[Start of section]

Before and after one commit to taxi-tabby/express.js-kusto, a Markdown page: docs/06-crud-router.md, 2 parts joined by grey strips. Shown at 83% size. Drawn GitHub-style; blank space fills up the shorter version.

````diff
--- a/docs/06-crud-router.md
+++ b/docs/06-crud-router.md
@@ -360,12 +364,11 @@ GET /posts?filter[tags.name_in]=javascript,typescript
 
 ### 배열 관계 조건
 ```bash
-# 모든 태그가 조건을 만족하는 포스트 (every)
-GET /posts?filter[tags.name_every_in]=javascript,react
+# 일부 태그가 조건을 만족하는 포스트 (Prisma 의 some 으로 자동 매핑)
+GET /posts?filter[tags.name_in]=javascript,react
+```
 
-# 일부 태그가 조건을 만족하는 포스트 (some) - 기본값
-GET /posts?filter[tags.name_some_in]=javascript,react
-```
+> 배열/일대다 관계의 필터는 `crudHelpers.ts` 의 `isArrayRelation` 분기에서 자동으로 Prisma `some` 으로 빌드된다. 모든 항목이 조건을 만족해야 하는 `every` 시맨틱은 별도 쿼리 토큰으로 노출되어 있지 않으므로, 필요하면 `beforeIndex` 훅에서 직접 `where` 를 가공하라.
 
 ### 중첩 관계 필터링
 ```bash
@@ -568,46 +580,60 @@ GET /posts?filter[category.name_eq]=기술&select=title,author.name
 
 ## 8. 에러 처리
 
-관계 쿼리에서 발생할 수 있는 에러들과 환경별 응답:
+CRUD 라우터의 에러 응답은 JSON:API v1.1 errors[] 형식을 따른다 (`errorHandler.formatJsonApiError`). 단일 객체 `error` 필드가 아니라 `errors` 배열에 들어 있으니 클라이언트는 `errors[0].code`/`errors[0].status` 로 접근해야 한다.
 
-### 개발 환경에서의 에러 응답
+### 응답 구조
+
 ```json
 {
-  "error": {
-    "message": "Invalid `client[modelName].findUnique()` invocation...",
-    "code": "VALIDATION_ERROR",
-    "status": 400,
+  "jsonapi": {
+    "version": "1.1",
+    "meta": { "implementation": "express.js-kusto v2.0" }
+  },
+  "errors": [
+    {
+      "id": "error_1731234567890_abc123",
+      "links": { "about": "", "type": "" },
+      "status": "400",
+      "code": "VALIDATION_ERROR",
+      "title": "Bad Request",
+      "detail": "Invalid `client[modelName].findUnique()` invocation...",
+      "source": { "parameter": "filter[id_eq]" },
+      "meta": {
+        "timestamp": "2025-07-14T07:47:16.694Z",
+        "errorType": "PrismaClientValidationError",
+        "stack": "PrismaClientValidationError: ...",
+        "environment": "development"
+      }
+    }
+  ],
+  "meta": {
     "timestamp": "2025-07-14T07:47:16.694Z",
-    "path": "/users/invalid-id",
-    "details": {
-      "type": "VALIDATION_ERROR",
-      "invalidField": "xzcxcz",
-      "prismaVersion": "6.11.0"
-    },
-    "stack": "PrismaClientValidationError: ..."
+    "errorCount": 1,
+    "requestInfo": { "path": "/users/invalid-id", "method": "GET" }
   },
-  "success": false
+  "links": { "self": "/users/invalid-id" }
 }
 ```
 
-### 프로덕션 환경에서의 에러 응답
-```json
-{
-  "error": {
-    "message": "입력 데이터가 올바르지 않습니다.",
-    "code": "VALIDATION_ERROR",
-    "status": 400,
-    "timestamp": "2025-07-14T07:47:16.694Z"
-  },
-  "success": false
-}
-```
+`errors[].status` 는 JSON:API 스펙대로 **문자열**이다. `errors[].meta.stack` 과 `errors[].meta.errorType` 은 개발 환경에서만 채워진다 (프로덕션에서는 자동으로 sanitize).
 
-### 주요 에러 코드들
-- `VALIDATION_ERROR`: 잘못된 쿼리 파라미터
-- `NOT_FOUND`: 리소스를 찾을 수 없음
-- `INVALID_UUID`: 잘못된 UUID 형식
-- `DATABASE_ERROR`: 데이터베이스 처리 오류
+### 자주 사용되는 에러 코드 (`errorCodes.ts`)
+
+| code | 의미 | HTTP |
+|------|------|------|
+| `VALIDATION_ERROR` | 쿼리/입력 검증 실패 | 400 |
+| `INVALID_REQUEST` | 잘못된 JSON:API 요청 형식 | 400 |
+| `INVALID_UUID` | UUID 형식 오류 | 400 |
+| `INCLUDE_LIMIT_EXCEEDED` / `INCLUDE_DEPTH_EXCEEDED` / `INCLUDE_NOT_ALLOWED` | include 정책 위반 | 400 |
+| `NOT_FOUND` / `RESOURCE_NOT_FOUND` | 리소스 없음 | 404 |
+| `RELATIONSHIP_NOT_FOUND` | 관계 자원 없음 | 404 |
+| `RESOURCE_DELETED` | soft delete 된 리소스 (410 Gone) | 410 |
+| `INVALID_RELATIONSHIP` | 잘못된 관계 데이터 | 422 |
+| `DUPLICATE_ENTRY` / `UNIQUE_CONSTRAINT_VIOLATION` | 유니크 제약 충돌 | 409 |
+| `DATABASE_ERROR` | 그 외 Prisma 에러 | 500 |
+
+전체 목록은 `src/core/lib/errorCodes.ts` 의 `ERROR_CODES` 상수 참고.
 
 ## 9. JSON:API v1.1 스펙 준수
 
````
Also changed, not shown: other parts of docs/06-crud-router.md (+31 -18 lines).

[End of section]

Task
The required output is the whole listing, printed again exactly.

Answer to the problem
Before and after one commit to taxi-tabby/express.js-kusto, a Markdown page: docs/06-crud-router.md, 2 parts joined by grey strips. Shown at 83% size. Drawn GitHub-style; blank space fills up the shorter version.

````diff
--- a/docs/06-crud-router.md
+++ b/docs/06-crud-router.md
@@ -360,12 +364,11 @@ GET /posts?filter[tags.name_in]=javascript,typescript
 
 ### 배열 관계 조건
 ```bash
-# 모든 태그가 조건을 만족하는 포스트 (every)
-GET /posts?filter[tags.name_every_in]=javascript,react
+# 일부 태그가 조건을 만족하는 포스트 (Prisma 의 some 으로 자동 매핑)
+GET /posts?filter[tags.name_in]=javascript,react
+```
 
-# 일부 태그가 조건을 만족하는 포스트 (some) - 기본값
-GET /posts?filter[tags.name_some_in]=javascript,react
-```
+> 배열/일대다 관계의 필터는 `crudHelpers.ts` 의 `isArrayRelation` 분기에서 자동으로 Prisma `some` 으로 빌드된다. 모든 항목이 조건을 만족해야 하는 `every` 시맨틱은 별도 쿼리 토큰으로 노출되어 있지 않으므로, 필요하면 `beforeIndex` 훅에서 직접 `where` 를 가공하라.
 
 ### 중첩 관계 필터링
 ```bash
@@ -568,46 +580,60 @@ GET /posts?filter[category.name_eq]=기술&select=title,author.name
 
 ## 8. 에러 처리
 
-관계 쿼리에서 발생할 수 있는 에러들과 환경별 응답:
+CRUD 라우터의 에러 응답은 JSON:API v1.1 errors[] 형식을 따른다 (`errorHandler.formatJsonApiError`). 단일 객체 `error` 필드가 아니라 `errors` 배열에 들어 있으니 클라이언트는 `errors[0].code`/`errors[0].status` 로 접근해야 한다.
 
-### 개발 환경에서의 에러 응답
+### 응답 구조
+
 ```json
 {
-  "error": {
-    "message": "Invalid `client[modelName].findUnique()` invocation...",
-    "code": "VALIDATION_ERROR",
-    "status": 400,
+  "jsonapi": {
+    "version": "1.1",
+    "meta": { "implementation": "express.js-kusto v2.0" }
+  },
+  "errors": [
+    {
+      "id": "error_1731234567890_abc123",
+      "links": { "about": "", "type": "" },
+      "status": "400",
+      "code": "VALIDATION_ERROR",
+      "title": "Bad Request",
+      "detail": "Invalid `client[modelName].findUnique()` invocation...",
+      "source": { "parameter": "filter[id_eq]" },
+      "meta": {
+        "timestamp": "2025-07-14T07:47:16.694Z",
+        "errorType": "PrismaClientValidationError",
+        "stack": "PrismaClientValidationError: ...",
+        "environment": "development"
+      }
+    }
+  ],
+  "meta": {
     "timestamp": "2025-07-14T07:47:16.694Z",
-    "path": "/users/invalid-id",
-    "details": {
-      "type": "VALIDATION_ERROR",
-      "invalidField": "xzcxcz",
-      "prismaVersion": "6.11.0"
-    },
-    "stack": "PrismaClientValidationError: ..."
+    "errorCount": 1,
+    "requestInfo": { "path": "/users/invalid-id", "method": "GET" }
   },
-  "success": false
+  "links": { "self": "/users/invalid-id" }
 }
 ```
 
-### 프로덕션 환경에서의 에러 응답
-```json
-{
-  "error": {
-    "message": "입력 데이터가 올바르지 않습니다.",
-    "code": "VALIDATION_ERROR",
-    "status": 400,
-    "timestamp": "2025-07-14T07:47:16.694Z"
-  },
-  "success": false
-}
-```
+`errors[].status` 는 JSON:API 스펙대로 **문자열**이다. `errors[].meta.stack` 과 `errors[].meta.errorType` 은 개발 환경에서만 채워진다 (프로덕션에서는 자동으로 sanitize).
 
-### 주요 에러 코드들
-- `VALIDATION_ERROR`: 잘못된 쿼리 파라미터
-- `NOT_FOUND`: 리소스를 찾을 수 없음
-- `INVALID_UUID`: 잘못된 UUID 형식
-- `DATABASE_ERROR`: 데이터베이스 처리 오류
+### 자주 사용되는 에러 코드 (`errorCodes.ts`)
+
+| code | 의미 | HTTP |
+|------|------|------|
+| `VALIDATION_ERROR` | 쿼리/입력 검증 실패 | 400 |
+| `INVALID_REQUEST` | 잘못된 JSON:API 요청 형식 | 400 |
+| `INVALID_UUID` | UUID 형식 오류 | 400 |
+| `INCLUDE_LIMIT_EXCEEDED` / `INCLUDE_DEPTH_EXCEEDED` / `INCLUDE_NOT_ALLOWED` | include 정책 위반 | 400 |
+| `NOT_FOUND` / `RESOURCE_NOT_FOUND` | 리소스 없음 | 404 |
+| `RELATIONSHIP_NOT_FOUND` | 관계 자원 없음 | 404 |
+| `RESOURCE_DELETED` | soft delete 된 리소스 (410 Gone) | 410 |
+| `INVALID_RELATIONSHIP` | 잘못된 관계 데이터 | 422 |
+| `DUPLICATE_ENTRY` / `UNIQUE_CONSTRAINT_VIOLATION` | 유니크 제약 충돌 | 409 |
+| `DATABASE_ERROR` | 그 외 Prisma 에러 | 500 |
+
+전체 목록은 `src/core/lib/errorCodes.ts` 의 `ERROR_CODES` 상수 참고.
 
 ## 9. JSON:API v1.1 스펙 준수
 
````
Also changed, not shown: other parts of docs/06-crud-router.md (+31 -18 lines).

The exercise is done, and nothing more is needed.